“The market has totally changed,” UKIE’s Mackenzie said. “It has gone from major products on major platforms to a much more dispersed model. Distribution has changed dramatically with mobiles, so small companies that get it right can do well, and what we have now are multiple small studios that are profitable.”
The collapse of Realtime Worlds in August 2010 was a dramatic blow to the Scottish sector, with the loss of some 200 jobs at home and a further 50 in the United States.
However, industry veterans such as Russell Kay, who left Realtime earlier that year to become chief technology officer of YoYo Games, point out that nearly everyone affected found new jobs “within a few weeks” of Realtime’s demise.
“As Realtime Worlds went down, there were an awful lot of talented people looking for jobs at a time that we were looking to hire,” he said of YoYo, which has grown from one to 20 staff in the past two years.
2010 was also a traumatic year at Denki, which was forced to slash its staff of 25 down to a skeleton crew of six after struggling to find a publisher for Quarrel, its “Risk-meets-Scrabble” game that has since gone on to critical acclaim and took a top prize at this year’s Bafta Scotland awards.

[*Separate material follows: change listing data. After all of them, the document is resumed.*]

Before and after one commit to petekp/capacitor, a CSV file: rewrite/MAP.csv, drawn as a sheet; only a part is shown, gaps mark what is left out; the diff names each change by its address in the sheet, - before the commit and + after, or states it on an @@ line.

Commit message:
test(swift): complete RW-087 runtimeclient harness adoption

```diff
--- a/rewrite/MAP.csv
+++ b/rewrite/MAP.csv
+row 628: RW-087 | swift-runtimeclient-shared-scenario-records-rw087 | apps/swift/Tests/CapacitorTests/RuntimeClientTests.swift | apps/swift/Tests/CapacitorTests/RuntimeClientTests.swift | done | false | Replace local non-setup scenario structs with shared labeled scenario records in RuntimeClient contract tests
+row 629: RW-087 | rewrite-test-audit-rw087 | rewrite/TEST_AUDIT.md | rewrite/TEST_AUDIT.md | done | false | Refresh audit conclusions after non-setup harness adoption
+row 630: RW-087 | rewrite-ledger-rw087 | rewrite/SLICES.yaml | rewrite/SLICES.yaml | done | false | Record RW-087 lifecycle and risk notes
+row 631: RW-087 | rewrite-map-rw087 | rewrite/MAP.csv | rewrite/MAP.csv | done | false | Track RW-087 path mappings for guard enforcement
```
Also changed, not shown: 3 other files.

The company is now reportedly landing as much work as it can handle and is rebuilding employment levels as a result.
Current job advertisements include the newly created post of “player champion”, whose job will be to ensure that Denki’s critical acclaim is honed into commercial success.
It’s a sign of growing maturity within the industry, which UKIE reckons includes nearly 80 pure games studios.
Taking in companies that deliver games-related work, the ranks of the Scottish sector swell to more than 100.
Mackenzie highlighted the growing contribution of companies such as GamesAnalytics, which itself has grown to a staff of 18 since it was founded in Edinburgh in 2010.
It works directly with developers to help bring in and retain more players, while also converting users from free to paid-for games.
“That shows you how the industry is developing, when a company offering those kinds of services can grow so quickly,” he said.